The other day, I went to the science center with my two sons. As we entered one of the exhibit areas, I spotted a woman sitting next to a little boy with spastic cerebral palsy in a wheelchair. I smiled at her, and she smiled back, looking away. Knowing all too well the smiles of well-meaning strangers as I have sat with my similarly disabled child in his wheelchair, I have used the same deflection technique. Acknowledge, look away, engage in something else to avoid uncomfortable conversation. Undaunted, I bravely walked up to her and said, “That’s a great wheelchair! Is it a Quickie? My son had a Quickie (brand) wheelchair.” Instantly her face relaxed and she smiled, realizing that I spoke her language. We chatted a bit about her grandson as I knelt down next to the wheelchair and smiled at him. The grandmother was in town with this sweet boy and his two siblings while their parents were away on business.
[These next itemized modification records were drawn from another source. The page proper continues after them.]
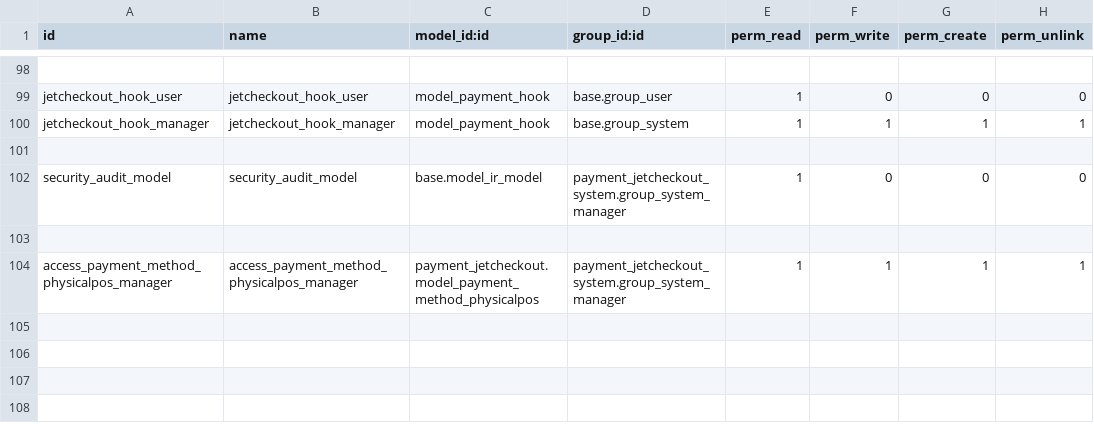
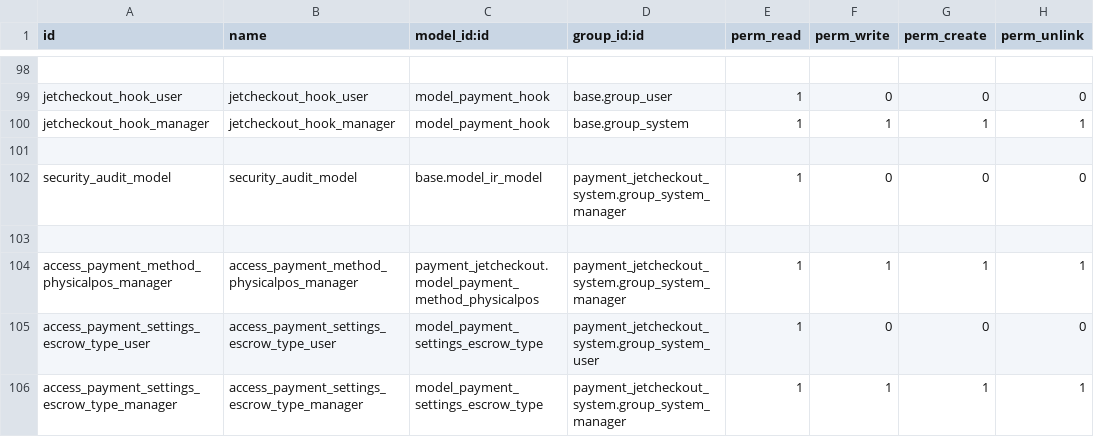
Before and after one commit to projetgrup/payment-service, a CSV file: payment_jetcheckout_system/security/ir.model.access.csv, drawn as a sheet; only a part is shown, gaps mark what is left out.

```diff
--- a/payment_jetcheckout_system/security/ir.model.access.csv
+++ b/payment_jetcheckout_system/security/ir.model.access.csv
@@ -104 +104,3 @@ security_audit_model,security_audit_model,base.model_ir_model,payment_jetcheckou
 access_payment_method_physicalpos_manager,access_payment_method_physicalpos_manager,payment_jetcheckout.model_payment_method_physicalpos,payment_jetcheckout_system.group_system_manager,1,1,1,1
+access_payment_settings_escrow_type_user,access_payment_settings_escrow_type_user,model_payment_settings_escrow_type,payment_jetcheckout_system.group_system_user,1,0,0,0
+access_payment_settings_escrow_type_manager,access_payment_settings_escrow_type_manager,model_payment_settings_escrow_type,payment_jetcheckout_system.group_system_manager,1,1,1,1
```
Also changed, not shown: 13 other files.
An indoor activity away from the blistering Florida heat and humidity was the perfect way to pass the afternoon. “What is your name, sweetheart?” I said to the little boy.
“Ethan,” his grandmother responded.
This time, the Grief Linebacker was kind. He picked me up and carried me to the other side of the exhibit hall, as I managed to sputter out, “Oh! My son was named Ethan too. Have a fun day!” It was only then, behind one of the brightly colored exhibits, in a quiet, private space that he threw me to the ground and pounced.
[Image of Jack Lambert courtesy of Best Athletes by the Numbers]